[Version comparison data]
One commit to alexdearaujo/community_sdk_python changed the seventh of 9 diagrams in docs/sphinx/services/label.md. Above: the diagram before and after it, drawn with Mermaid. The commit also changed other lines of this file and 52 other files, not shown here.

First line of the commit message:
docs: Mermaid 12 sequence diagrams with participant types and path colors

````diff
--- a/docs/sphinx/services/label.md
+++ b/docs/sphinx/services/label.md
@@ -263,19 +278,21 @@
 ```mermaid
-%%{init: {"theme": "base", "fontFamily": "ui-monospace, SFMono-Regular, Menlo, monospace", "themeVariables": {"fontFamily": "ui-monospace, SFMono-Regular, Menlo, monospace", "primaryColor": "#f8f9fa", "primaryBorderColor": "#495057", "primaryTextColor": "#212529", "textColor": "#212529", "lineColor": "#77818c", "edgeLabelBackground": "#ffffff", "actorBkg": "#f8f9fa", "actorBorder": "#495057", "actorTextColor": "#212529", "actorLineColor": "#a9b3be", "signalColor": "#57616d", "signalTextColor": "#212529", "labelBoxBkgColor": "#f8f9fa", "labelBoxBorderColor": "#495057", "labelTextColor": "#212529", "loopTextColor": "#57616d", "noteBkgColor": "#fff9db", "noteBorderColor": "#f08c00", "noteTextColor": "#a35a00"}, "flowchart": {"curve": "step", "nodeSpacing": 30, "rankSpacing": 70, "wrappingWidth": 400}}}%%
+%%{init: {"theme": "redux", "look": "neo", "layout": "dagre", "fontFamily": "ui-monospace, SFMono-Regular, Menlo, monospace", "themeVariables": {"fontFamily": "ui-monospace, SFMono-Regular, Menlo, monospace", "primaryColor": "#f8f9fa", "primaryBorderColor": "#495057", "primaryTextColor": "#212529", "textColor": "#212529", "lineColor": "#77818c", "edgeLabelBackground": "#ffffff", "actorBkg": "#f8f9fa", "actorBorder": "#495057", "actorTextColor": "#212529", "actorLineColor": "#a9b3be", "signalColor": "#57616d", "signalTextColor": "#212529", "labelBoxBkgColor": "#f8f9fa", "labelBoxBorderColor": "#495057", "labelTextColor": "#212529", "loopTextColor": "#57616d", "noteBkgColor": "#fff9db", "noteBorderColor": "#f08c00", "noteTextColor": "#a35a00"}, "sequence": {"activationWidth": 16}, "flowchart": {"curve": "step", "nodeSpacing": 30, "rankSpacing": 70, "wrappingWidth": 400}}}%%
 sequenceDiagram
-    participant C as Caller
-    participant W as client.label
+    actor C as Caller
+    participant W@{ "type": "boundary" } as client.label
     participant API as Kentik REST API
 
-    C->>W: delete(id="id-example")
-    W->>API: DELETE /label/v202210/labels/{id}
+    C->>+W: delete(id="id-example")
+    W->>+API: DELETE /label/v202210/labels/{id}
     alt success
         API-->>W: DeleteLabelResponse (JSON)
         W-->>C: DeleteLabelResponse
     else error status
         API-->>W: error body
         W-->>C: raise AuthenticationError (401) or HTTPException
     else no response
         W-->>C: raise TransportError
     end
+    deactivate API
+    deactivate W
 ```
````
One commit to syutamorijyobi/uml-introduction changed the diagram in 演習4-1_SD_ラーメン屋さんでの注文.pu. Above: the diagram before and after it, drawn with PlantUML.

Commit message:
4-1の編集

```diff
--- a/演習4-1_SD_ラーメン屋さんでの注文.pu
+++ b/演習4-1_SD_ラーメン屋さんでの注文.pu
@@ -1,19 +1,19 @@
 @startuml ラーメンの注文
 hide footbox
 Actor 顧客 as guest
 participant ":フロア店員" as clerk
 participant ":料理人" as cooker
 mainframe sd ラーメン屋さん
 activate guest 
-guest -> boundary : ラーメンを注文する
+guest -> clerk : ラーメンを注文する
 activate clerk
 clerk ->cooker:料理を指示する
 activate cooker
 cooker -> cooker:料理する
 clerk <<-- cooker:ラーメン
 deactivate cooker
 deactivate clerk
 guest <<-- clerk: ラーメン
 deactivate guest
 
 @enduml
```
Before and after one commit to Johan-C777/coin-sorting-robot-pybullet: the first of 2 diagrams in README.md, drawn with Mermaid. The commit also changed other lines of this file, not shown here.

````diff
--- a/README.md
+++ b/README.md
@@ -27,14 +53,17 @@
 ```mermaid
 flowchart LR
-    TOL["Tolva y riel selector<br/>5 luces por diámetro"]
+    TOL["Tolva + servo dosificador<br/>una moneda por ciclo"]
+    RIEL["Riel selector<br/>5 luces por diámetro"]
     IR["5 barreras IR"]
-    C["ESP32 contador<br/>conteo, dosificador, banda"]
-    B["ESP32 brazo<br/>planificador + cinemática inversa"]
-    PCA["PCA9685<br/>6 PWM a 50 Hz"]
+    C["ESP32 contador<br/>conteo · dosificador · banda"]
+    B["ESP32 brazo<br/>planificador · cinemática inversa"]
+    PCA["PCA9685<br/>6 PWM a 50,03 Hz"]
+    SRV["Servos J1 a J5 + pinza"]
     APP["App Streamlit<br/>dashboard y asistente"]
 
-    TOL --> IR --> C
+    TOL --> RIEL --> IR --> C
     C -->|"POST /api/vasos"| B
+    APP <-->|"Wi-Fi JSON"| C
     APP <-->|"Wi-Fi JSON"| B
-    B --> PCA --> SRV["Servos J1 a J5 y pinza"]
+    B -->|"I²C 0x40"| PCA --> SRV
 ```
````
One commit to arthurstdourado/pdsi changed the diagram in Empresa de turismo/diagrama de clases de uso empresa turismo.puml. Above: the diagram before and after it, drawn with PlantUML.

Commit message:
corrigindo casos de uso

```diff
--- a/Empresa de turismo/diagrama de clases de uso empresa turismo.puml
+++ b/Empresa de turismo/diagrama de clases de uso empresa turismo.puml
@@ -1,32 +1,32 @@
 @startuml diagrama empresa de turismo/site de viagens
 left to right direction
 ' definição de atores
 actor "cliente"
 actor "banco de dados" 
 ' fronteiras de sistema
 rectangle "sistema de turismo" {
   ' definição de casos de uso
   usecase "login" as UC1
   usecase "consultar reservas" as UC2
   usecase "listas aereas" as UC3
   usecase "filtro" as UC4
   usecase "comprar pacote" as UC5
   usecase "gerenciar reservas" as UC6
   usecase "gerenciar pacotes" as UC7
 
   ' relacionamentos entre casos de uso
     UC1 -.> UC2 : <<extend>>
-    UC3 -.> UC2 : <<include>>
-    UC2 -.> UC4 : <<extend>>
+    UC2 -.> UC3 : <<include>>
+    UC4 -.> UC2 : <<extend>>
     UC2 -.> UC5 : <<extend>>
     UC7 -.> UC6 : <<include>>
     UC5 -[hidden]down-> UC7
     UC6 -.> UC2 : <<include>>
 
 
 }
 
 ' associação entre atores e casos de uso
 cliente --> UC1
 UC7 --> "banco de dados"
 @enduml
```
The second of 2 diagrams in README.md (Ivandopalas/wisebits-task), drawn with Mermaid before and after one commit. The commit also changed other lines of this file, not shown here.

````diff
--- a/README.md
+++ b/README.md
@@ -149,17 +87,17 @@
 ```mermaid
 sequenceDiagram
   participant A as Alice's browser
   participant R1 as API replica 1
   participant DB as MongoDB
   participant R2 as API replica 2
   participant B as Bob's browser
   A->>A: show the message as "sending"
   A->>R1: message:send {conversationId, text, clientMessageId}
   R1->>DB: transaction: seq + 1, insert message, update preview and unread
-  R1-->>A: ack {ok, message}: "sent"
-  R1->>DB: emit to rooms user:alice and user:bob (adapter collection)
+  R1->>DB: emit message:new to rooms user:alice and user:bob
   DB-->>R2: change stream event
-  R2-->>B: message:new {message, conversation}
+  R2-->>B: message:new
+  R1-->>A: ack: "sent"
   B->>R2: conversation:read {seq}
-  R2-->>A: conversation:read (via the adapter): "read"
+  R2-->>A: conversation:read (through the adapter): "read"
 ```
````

_Try it:_ A word-for-word restatement of the records above from the line containing "R2-->>A: conversation:read (via" to their final line is all the answer should hold.

_Exercise output:_
-  R2-->>A: conversation:read (via the adapter): "read"
+  R2-->>A: conversation:read (through the adapter): "read"
 ```
````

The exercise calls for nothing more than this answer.